Bogere’s first right hand landed to the left side of Contreras’ head, near his neck, and sent the taller man careening into the ropes. Contreras was turning away from the on-rushing Bogere as the second right seemed to glance off of his left shoulder blade. That’s when Contreras hit the canvas, and that’s where the 27-year-old New Jersey resident stayed until he was carried out of the ring on a stretcher.
The opinions of Showtime’s commentators were split on which punch caused the knockout. Steve Farhood and Curt Menefee seemed to believe it was the first punch that did most of the damage. Antonio Tarver, a former light heavyweight champion and current cruiserweight contender, was adamant that the punch that hurt Contreras was the blow that landed to his back (and, he believes, to the back of the head as well).
The Nevada State Athletic Commission ruled that it was the first punch that caused the knockout, which means that result will likely stay in the record books.
It’s a good result for Bogere, who won a hotly contested 10-round decision over tough veteran Raymundo Beltran in his last ShoBox appearance in May.
His performance against Contreras (16-1, 13 KOs) was pretty good, too. The Las Vegas-based Ugandan confidently stalked his 5-foot-10 opponent in the first round, survived a hard left hook at the start of the second and gradually took over the bout by drawing Contreras into inside exchanges which favored his quicker hands and shorter stature (5-foot-6½).
By the start of the third round Bogere attacked Contreras without fear of return fire. He repeatedly pinned the bigger man to the ropes and got off with crisp combinations.
The end of the fight may remain in question, but there’s no questioning that Bogere was in firm command at the time of the stoppage.
[Click here to view a photo gallery of the fight]
In the co-featured bout of the Showtime broadcast, undefeated junior middleweight prospect Jermell Charlo survived a rough spot in the sixth round of his eight rounder against capable aggressor Francisco Santana to win a comfortable unanimous decision.
Charlo (16-0, 7 KOs), who won by scores of 79-73 (twice) and 78-74, controlled the tempo and distance during most of the fight with a quick jab, fast footwork and accurate single power shots.
Santana (12-3-1, 6 KOs), who methodically stalked Charlo throughout the bout, was game and somewhat effective whenever he was able to get the 21-year-old Texan’s back to the ropes, but for the most part, the 25-year-old Californian could not cope with his opponent’s sharper technique, quicker reflexes and lateral movement.
Santana’s best moment in the fight came when he landed a flush right that stunned Charlo mid-way through the sixth round.

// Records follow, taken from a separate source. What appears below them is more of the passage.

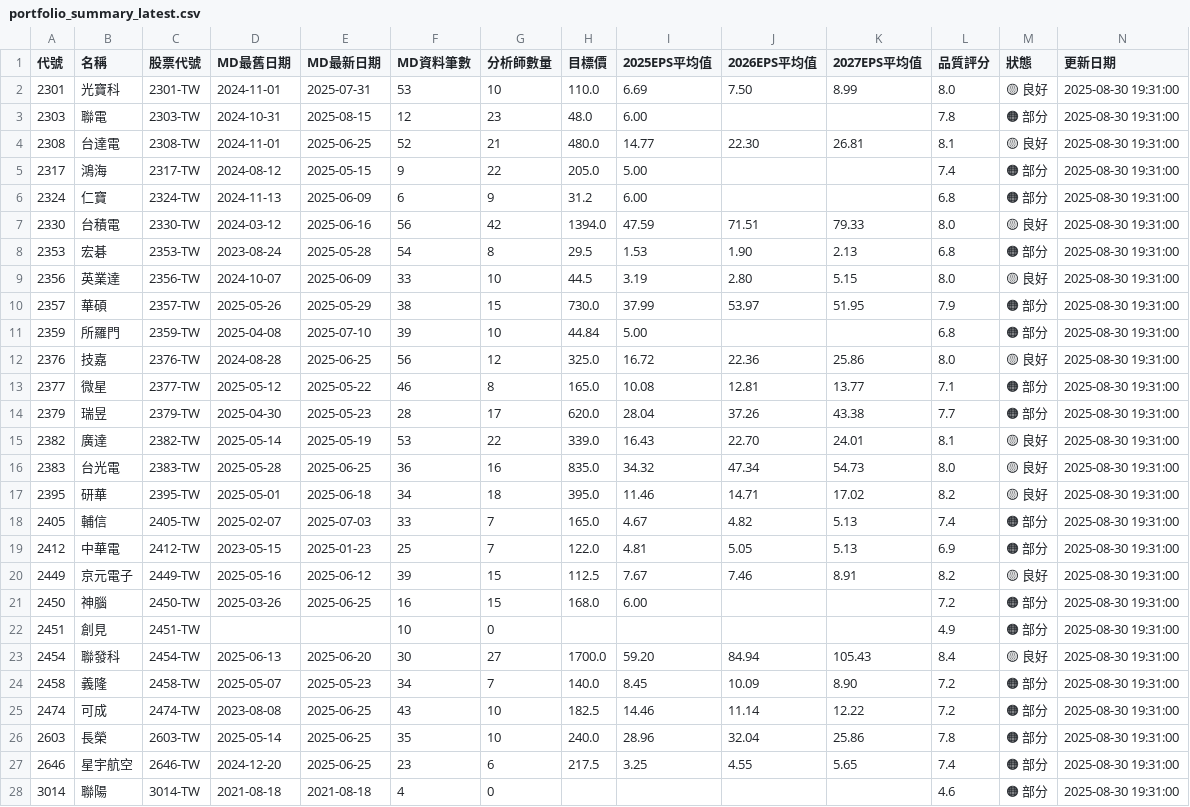
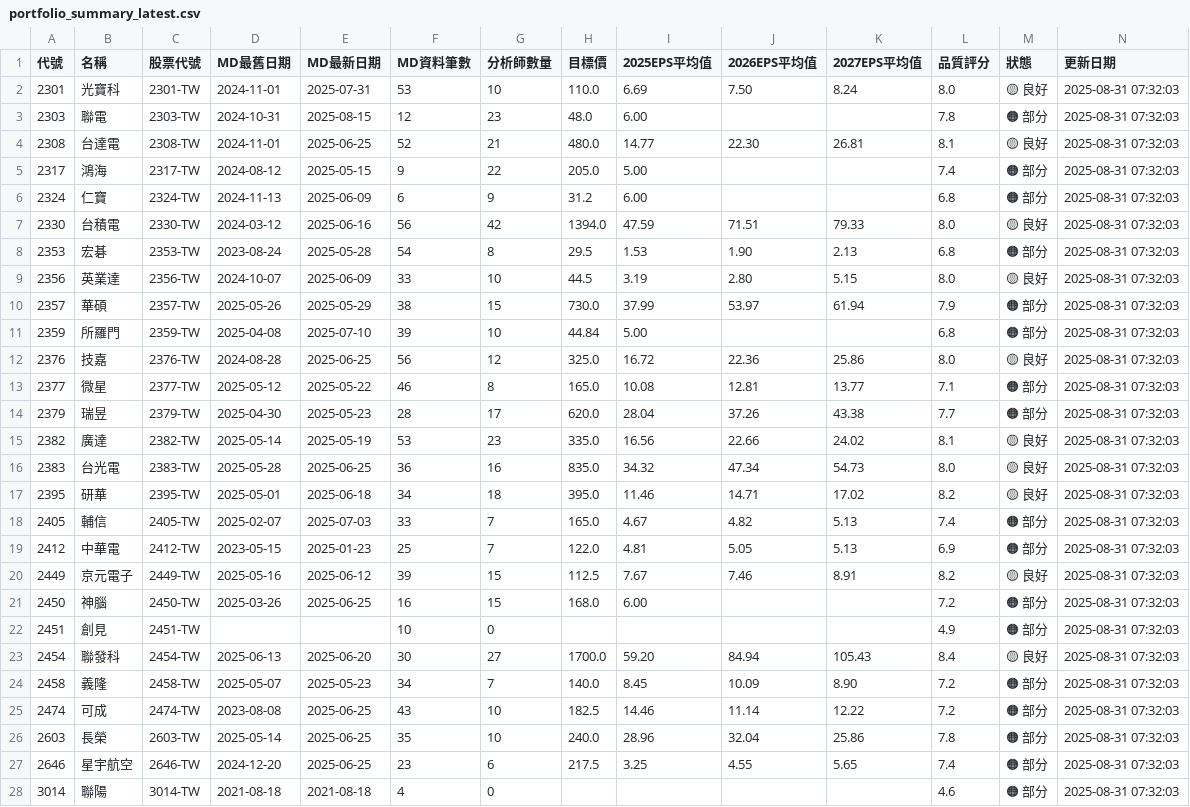
Before and after one commit to wenchiehlee/GoogleSearch, a CSV file: data/reports/portfolio_summary_latest.csv, drawn as a sheet; only a part is shown; the diff covers the shown part only.

```diff
--- a/data/reports/portfolio_summary_latest.csv
+++ b/data/reports/portfolio_summary_latest.csv
@@ -1,28 +1,28 @@
 代號,名稱,股票代號,MD最舊日期,MD最新日期,MD資料筆數,分析師數量,目標價,2025EPS平均值,2026EPS平均值,2027EPS平均值,品質評分,狀態,更新日期
-2301,光寶科,2301-TW,2024-11-01,2025-07-31,53,10,110.0,6.69,7.50,8.99,8.0,🟡 良好,2025-08-30 19:31:00
-2303,聯電,2303-TW,2024-10-31,2025-08-15,12,23,48.0,6.00,,,7.8,🟠 部分,2025-08-30 19:31:00
-2308,台達電,2308-TW,2024-11-01,2025-06-25,52,21,480.0,14.77,22.30,26.81,8.1,🟡 良好,2025-08-30 19:31:00
-2317,鴻海,2317-TW,2024-08-12,2025-05-15,9,22,205.0,5.00,,,7.4,🟠 部分,2025-08-30 19:31:00
-2324,仁寶,2324-TW,2024-11-13,2025-06-09,6,9,31.2,6.00,,,6.8,🟠 部分,2025-08-30 19:31:00
-2330,台積電,2330-TW,2024-03-12,2025-06-16,56,42,1394.0,47.59,71.51,79.33,8.0,🟡 良好,2025-08-30 19:31:00
-2353,宏碁,2353-TW,2023-08-24,2025-05-28,54,8,29.5,1.53,1.90,2.13,6.8,🟠 部分,2025-08-30 19:31:00
-2356,英業達,2356-TW,2024-10-07,2025-06-09,33,10,44.5,3.19,2.80,5.15,8.0,🟡 良好,2025-08-30 19:31:00
-2357,華碩,2357-TW,2025-05-26,2025-05-29,38,15,730.0,37.99,53.97,51.95,7.9,🟠 部分,2025-08-30 19:31:00
-2359,所羅門,2359-TW,2025-04-08,2025-07-10,39,10,44.84,5.00,,,6.8,🟠 部分,2025-08-30 19:31:00
-2376,技嘉,2376-TW,2024-08-28,2025-06-25,56,12,325.0,16.72,22.36,25.86,8.0,🟡 良好,2025-08-30 19:31:00
-2377,微星,2377-TW,2025-05-12,2025-05-22,46,8,165.0,10.08,12.81,13.77,7.1,🟠 部分,2025-08-30 19:31:00
-2379,瑞昱,2379-TW,2025-04-30,2025-05-23,28,17,620.0,28.04,37.26,43.38,7.7,🟠 部分,2025-08-30 19:31:00
-2382,廣達,2382-TW,2025-05-14,2025-05-19,53,22,339.0,16.43,22.70,24.01,8.1,🟡 良好,2025-08-30 19:31:00
-2383,台光電,2383-TW,2025-05-28,2025-06-25,36,16,835.0,34.32,47.34,54.73,8.0,🟡 良好,2025-08-30 19:31:00
-2395,研華,2395-TW,2025-05-01,2025-06-18,34,18,395.0,11.46,14.71,17.02,8.2,🟡 良好,2025-08-30 19:31:00
-2405,輔信,2405-TW,2025-02-07,2025-07-03,33,7,165.0,4.67,4.82,5.13,7.4,🟠 部分,2025-08-30 19:31:00
-2412,中華電,2412-TW,2023-05-15,2025-01-23,25,7,122.0,4.81,5.05,5.13,6.9,🟠 部分,2025-08-30 19:31:00
-2449,京元電子,2449-TW,2025-05-16,2025-06-12,39,15,112.5,7.67,7.46,8.91,8.2,🟡 良好,2025-08-30 19:31:00
-2450,神腦,2450-TW,2025-03-26,2025-06-25,16,15,168.0,6.00,,,7.2,🟠 部分,2025-08-30 19:31:00
-2451,創見,2451-TW,,,10,0,,,,,4.9,🟠 部分,2025-08-30 19:31:00
-2454,聯發科,2454-TW,2025-06-13,2025-06-20,30,27,1700.0,59.20,84.94,105.43,8.4,🟡 良好,2025-08-30 19:31:00
-2458,義隆,2458-TW,2025-05-07,2025-05-23,34,7,140.0,8.45,10.09,8.90,7.2,🟠 部分,2025-08-30 19:31:00
-2474,可成,2474-TW,2023-08-08,2025-06-25,43,10,182.5,14.46,11.14,12.22,7.2,🟠 部分,2025-08-30 19:31:00
-2603,長榮,2603-TW,2025-05-14,2025-06-25,35,10,240.0,28.96,32.04,25.86,7.8,🟠 部分,2025-08-30 19:31:00
-2646,星宇航空,2646-TW,2024-12-20,2025-06-25,23,6,217.5,3.25,4.55,5.65,7.4,🟠 部分,2025-08-30 19:31:00
-3014,聯陽,3014-TW,2021-08-18,2021-08-18,4,0,,,,,4.6,🟠 部分,2025-08-30 19:31:00
+2301,光寶科,2301-TW,2024-11-01,2025-07-31,53,10,110.0,6.69,7.50,8.24,8.0,🟡 良好,2025-08-31 07:32:03
+2303,聯電,2303-TW,2024-10-31,2025-08-15,12,23,48.0,6.00,,,7.8,🟠 部分,2025-08-31 07:32:03
+2308,台達電,2308-TW,2024-11-01,2025-06-25,52,21,480.0,14.77,22.30,26.81,8.1,🟡 良好,2025-08-31 07:32:03
+2317,鴻海,2317-TW,2024-08-12,2025-05-15,9,22,205.0,5.00,,,7.4,🟠 部分,2025-08-31 07:32:03
+2324,仁寶,2324-TW,2024-11-13,2025-06-09,6,9,31.2,6.00,,,6.8,🟠 部分,2025-08-31 07:32:03
+2330,台積電,2330-TW,2024-03-12,2025-06-16,56,42,1394.0,47.59,71.51,79.33,8.0,🟡 良好,2025-08-31 07:32:03
+2353,宏碁,2353-TW,2023-08-24,2025-05-28,54,8,29.5,1.53,1.90,2.13,6.8,🟠 部分,2025-08-31 07:32:03
+2356,英業達,2356-TW,2024-10-07,2025-06-09,33,10,44.5,3.19,2.80,5.15,8.0,🟡 良好,2025-08-31 07:32:03
+2357,華碩,2357-TW,2025-05-26,2025-05-29,38,15,730.0,37.99,53.97,61.94,7.9,🟠 部分,2025-08-31 07:32:03
+2359,所羅門,2359-TW,2025-04-08,2025-07-10,39,10,44.84,5.00,,,6.8,🟠 部分,2025-08-31 07:32:03
+2376,技嘉,2376-TW,2024-08-28,2025-06-25,56,12,325.0,16.72,22.36,25.86,8.0,🟡 良好,2025-08-31 07:32:03
+2377,微星,2377-TW,2025-05-12,2025-05-22,46,8,165.0,10.08,12.81,13.77,7.1,🟠 部分,2025-08-31 07:32:03
+2379,瑞昱,2379-TW,2025-04-30,2025-05-23,28,17,620.0,28.04,37.26,43.38,7.7,🟠 部分,2025-08-31 07:32:03
+2382,廣達,2382-TW,2025-05-14,2025-05-19,53,23,335.0,16.56,22.66,24.02,8.1,🟡 良好,2025-08-31 07:32:03
+2383,台光電,2383-TW,2025-05-28,2025-06-25,36,16,835.0,34.32,47.34,54.73,8.0,🟡 良好,2025-08-31 07:32:03
+2395,研華,2395-TW,2025-05-01,2025-06-18,34,18,395.0,11.46,14.71,17.02,8.2,🟡 良好,2025-08-31 07:32:03
+2405,輔信,2405-TW,2025-02-07,2025-07-03,33,7,165.0,4.67,4.82,5.13,7.4,🟠 部分,2025-08-31 07:32:03
+2412,中華電,2412-TW,2023-05-15,2025-01-23,25,7,122.0,4.81,5.05,5.13,6.9,🟠 部分,2025-08-31 07:32:03
+2449,京元電子,2449-TW,2025-05-16,2025-06-12,39,15,112.5,7.67,7.46,8.91,8.2,🟡 良好,2025-08-31 07:32:03
+2450,神腦,2450-TW,2025-03-26,2025-06-25,16,15,168.0,6.00,,,7.2,🟠 部分,2025-08-31 07:32:03
+2451,創見,2451-TW,,,10,0,,,,,4.9,🟠 部分,2025-08-31 07:32:03
+2454,聯發科,2454-TW,2025-06-13,2025-06-20,30,27,1700.0,59.20,84.94,105.43,8.4,🟡 良好,2025-08-31 07:32:03
+2458,義隆,2458-TW,2025-05-07,2025-05-23,34,7,140.0,8.45,10.09,8.90,7.2,🟠 部分,2025-08-31 07:32:03
+2474,可成,2474-TW,2023-08-08,2025-06-25,43,10,182.5,14.46,11.14,12.22,7.2,🟠 部分,2025-08-31 07:32:03
+2603,長榮,2603-TW,2025-05-14,2025-06-25,35,10,240.0,28.96,32.04,25.86,7.8,🟠 部分,2025-08-31 07:32:03
+2646,星宇航空,2646-TW,2024-12-20,2025-06-25,23,6,217.5,3.25,4.55,5.65,7.4,🟠 部分,2025-08-31 07:32:03
+3014,聯陽,3014-TW,2021-08-18,2021-08-18,4,0,,,,,4.6,🟠 部分,2025-08-31 07:32:03
```
Also changed, not shown: 33 edited cells elsewhere in this file, data/reports/detailed_report_latest.csv, data/reports/validation_summary_latest.csv, 5 other files.
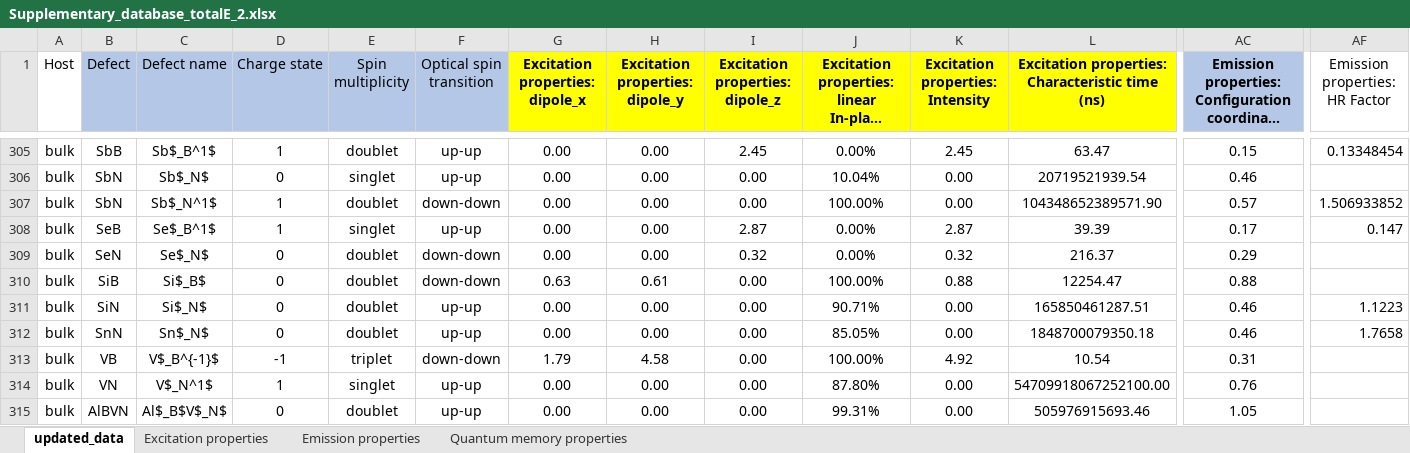
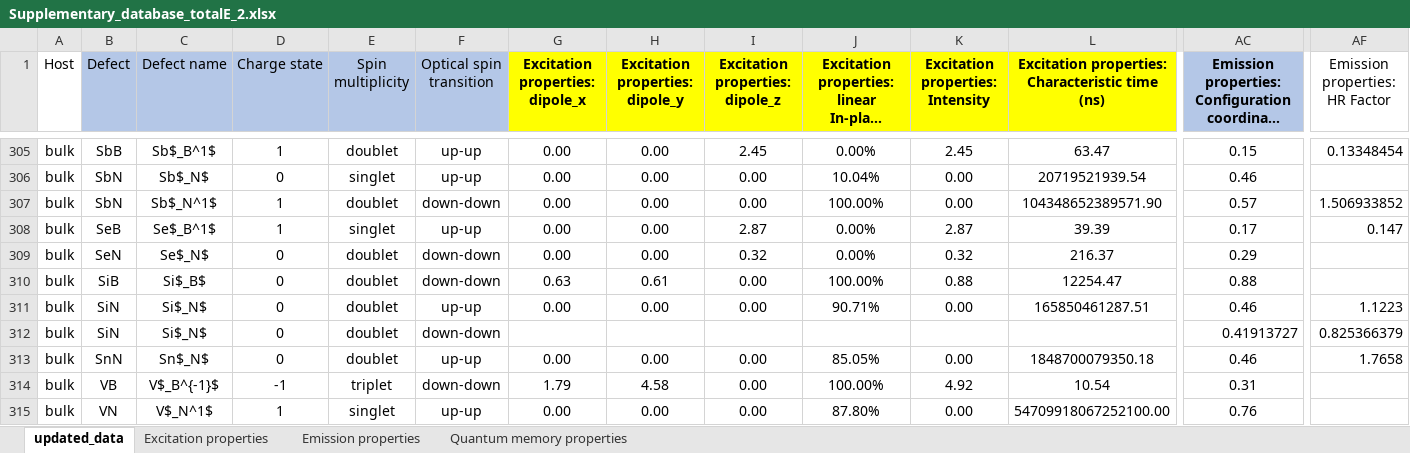
Before and after one commit to Nos-chanaprom/hBN-database, an Excel workbook: Supplementary_database_totalE_2.xlsx, sheet updated_data, drawn as a sheet; only a part is shown, gaps mark what is left out; the shorter side is filled out with more unchanged rows; long unchanged cells end in …; values as stored, in another font and other column widths than the file's, no borders; rows hold the shown columns only; the diff names each change by its address in the sheet, - before the commit and + after, or states it on an @@ line.

```diff
--- a/Supplementary_database_totalE_2.xlsx (sheet updated_data)
+++ b/Supplementary_database_totalE_2.xlsx (sheet updated_data)
+row 312: bulk | SiN | Si$_N$ | 0 | doublet | down-down |  |  |  |  |  |  | 0.41913727 | 0.825366379
```
Also changed, not shown: 46 other files.
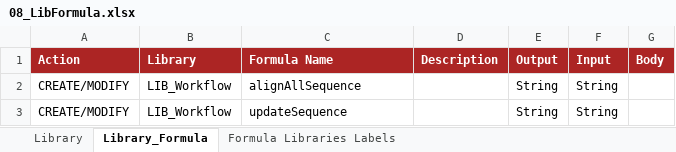
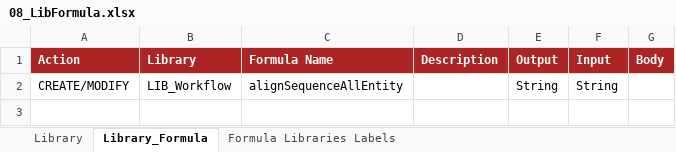
Before and after one commit to cybertop35/intelliJConf, an Excel workbook: earlywarning-pom/earlywarning-config/src/baf-configuration/08_LIBWorkflow/08_LibFormula.xlsx, sheet Library_Formula, drawn as a sheet; values as stored, in another font and other column widths than the file's, no borders; charts and pictures not drawn; the diff names each change by its address in the sheet, - before the commit and + after, or states it on an @@ line.

```diff
--- a/earlywarning-pom/earlywarning-config/src/baf-configuration/08_LIBWorkflow/08_LibFormula.xlsx (sheet Library_Formula)
+++ b/earlywarning-pom/earlywarning-config/src/baf-configuration/08_LIBWorkflow/08_LibFormula.xlsx (sheet Library_Formula)
-C2 (Formula Name): alignAllSequence
+C2 (Formula Name): alignSequenceAllEntity
-row 3: CREATE/MODIFY | LIB_Workflow | updateSequence |  | String | String
```
Also changed, not shown: earlywarning-pom/earlywarning-config/src/baf-instances/16_Inst_Properties_Predictive.xlsx, 3 other files.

However, the Houston native fought through the adversity and finished the round strong.
Charlo, who is trained by veteran Ronnie Shields, resumed control of the bout in round seven and stuck and moved with authority in the final round.
Charlo didn’t fight as aggressively over the second half of the bout as Shields had wanted him to, but the fight was clearly a positive learning experience for the young boxer.